The term “phishing” was coined to describe an emerging form of fraud that is harming both businesses and consumers. Data thieves create a replica of an existing Web page to fool a user into submitting personal, financial or password data that can then be used for illicit purposes.
Thus far, the industries most affected by phishing are financialservices, Internet service providers and online retailers. However, telecommunications and utility companies are increasingly becoming targets. The FBI has called this scheme the hottest, most troubling scam on the Internet.
Companies spend tons of money on anti-malware defenses, firewalls and multi-factor authentication. All of these prevention measures can be nullified by social engineering. Social engineering is defined as understanding what makes a person think, act and react. Once those emotional responses are learned, they are used to manipulate a person into taking an action that the perpetrator wants them to take.
Using this methodology, hackers glean certain knowledge about a company from public sources and start calling various employees using an array of techniques to try to manipulate them into providing certain information. Usually, employees are tricked into disclosing logins and passwords. Another ploy is to convince an employee to visit a specific URL, which contains malware and attacks the organization.
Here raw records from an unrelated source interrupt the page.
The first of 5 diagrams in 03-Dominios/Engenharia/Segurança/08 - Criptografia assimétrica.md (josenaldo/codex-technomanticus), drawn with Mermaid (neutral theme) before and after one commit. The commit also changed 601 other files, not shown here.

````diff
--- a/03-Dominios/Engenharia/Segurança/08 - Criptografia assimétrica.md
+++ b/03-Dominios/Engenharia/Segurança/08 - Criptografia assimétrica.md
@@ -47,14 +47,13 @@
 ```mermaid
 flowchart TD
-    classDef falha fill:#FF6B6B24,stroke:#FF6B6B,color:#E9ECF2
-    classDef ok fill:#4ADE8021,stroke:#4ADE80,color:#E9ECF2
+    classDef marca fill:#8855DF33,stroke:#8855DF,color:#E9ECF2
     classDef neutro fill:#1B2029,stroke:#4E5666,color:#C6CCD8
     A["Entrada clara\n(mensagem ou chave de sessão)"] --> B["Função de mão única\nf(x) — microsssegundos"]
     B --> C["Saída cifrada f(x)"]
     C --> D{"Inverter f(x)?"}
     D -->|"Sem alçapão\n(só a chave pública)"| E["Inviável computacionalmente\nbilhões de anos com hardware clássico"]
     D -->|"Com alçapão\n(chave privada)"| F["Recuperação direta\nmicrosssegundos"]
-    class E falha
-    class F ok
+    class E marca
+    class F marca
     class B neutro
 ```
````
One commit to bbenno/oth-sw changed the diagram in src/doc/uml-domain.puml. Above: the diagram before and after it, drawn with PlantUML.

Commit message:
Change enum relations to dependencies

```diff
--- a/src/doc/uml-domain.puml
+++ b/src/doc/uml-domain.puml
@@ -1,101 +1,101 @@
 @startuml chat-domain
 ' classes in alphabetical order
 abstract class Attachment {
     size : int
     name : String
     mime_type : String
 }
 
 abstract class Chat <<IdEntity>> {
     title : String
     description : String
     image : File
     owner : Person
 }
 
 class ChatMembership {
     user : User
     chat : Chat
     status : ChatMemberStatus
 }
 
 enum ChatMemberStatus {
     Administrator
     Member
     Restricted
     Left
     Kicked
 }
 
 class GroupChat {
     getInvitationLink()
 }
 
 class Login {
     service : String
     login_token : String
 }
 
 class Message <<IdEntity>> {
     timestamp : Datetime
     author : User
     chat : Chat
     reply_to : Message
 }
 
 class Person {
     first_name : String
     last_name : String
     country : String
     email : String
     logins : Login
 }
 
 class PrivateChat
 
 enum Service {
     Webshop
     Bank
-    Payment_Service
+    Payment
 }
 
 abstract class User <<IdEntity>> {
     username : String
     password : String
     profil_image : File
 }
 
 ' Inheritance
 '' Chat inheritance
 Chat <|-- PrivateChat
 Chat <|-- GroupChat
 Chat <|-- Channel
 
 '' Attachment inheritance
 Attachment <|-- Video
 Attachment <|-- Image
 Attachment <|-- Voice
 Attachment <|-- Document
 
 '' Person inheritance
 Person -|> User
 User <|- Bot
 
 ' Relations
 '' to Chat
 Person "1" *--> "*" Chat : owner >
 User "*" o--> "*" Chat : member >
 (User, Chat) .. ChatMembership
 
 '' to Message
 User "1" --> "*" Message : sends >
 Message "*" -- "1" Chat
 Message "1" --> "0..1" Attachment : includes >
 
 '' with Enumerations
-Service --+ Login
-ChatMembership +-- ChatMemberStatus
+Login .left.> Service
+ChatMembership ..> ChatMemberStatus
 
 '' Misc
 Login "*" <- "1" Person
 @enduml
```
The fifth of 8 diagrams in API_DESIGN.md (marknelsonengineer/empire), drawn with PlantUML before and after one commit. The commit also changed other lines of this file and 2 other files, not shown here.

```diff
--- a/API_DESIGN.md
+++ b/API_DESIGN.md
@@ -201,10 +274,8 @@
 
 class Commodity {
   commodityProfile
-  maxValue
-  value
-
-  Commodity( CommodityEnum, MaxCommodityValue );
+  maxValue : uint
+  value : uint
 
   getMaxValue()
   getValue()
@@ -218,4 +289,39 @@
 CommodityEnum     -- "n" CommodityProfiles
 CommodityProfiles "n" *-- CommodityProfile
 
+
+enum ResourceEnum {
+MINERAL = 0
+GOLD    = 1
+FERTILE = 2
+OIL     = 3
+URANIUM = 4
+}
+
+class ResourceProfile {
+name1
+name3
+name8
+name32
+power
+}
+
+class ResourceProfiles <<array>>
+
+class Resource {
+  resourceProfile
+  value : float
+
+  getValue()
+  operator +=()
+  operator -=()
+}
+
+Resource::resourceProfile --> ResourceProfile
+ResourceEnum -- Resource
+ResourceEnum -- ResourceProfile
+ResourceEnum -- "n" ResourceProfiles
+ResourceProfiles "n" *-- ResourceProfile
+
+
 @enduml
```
As cell phones are developing into pocket-sized computers, they are also becoming susceptible to viruses, worms and Trojan horses. As a result, your employees may be allowing dangerous viruses onto your network. The attacks that computers have historically experienced are becoming more prevalent on smart phones.
Thieves are stealing data from Blue Tooth and open WiFi networks, sending malware and viruses via texts or by gaining physical access to phones. The ability to manage access to a network through smart phones has become a critical part of safeguarding organizations today.
As organizations batten down the hatches by limiting access to their networks and educating their employees about releasing critical information, they shouldn’t overlook the obvious.
Most companies allow a cleaning agency into their buildingafter hours. These individuals may have full, unsupervised access to the entire office. The records left on desks, in unlocked recycle bins, logged on computers, etc., provide a gold mine to identity thieves. By exposing your proprietary information or your clients’ records to data thieves within your own office, you stand to lose both financially and reputation-wise.
Another scheme threatening companies is from thieves posing as alleged new customers or clients. They offer to pay a sizable deposit or retainer for goods or services and then subsequently downsize the original request and ask that a portion of the retainer be electronically returned to their bank account.
This whole process takes place in a day or two and, before you know it, money has been withdrawn out of your account before it is realized that the check or wire from the alleged customer was fraudulent.
These frauds and the next generation that evolves require a heightened awareness of the advances in technology and the risks they pose. Managing these risks is critical.
Firewalls, two-factor authentication, smart phone safeguards,etc., are important safety measures that must be monitored. In addition, your customers and employees need to be educated as to the unknowing risk that they could pose to the organization. All the safeguards employed are useless against someone voluntarily giving up their username and password to a stranger. A comprehensive IT audit can help assess your organizations’ vulnerability to these threats. – James Marasco, CPA, CIA, CFE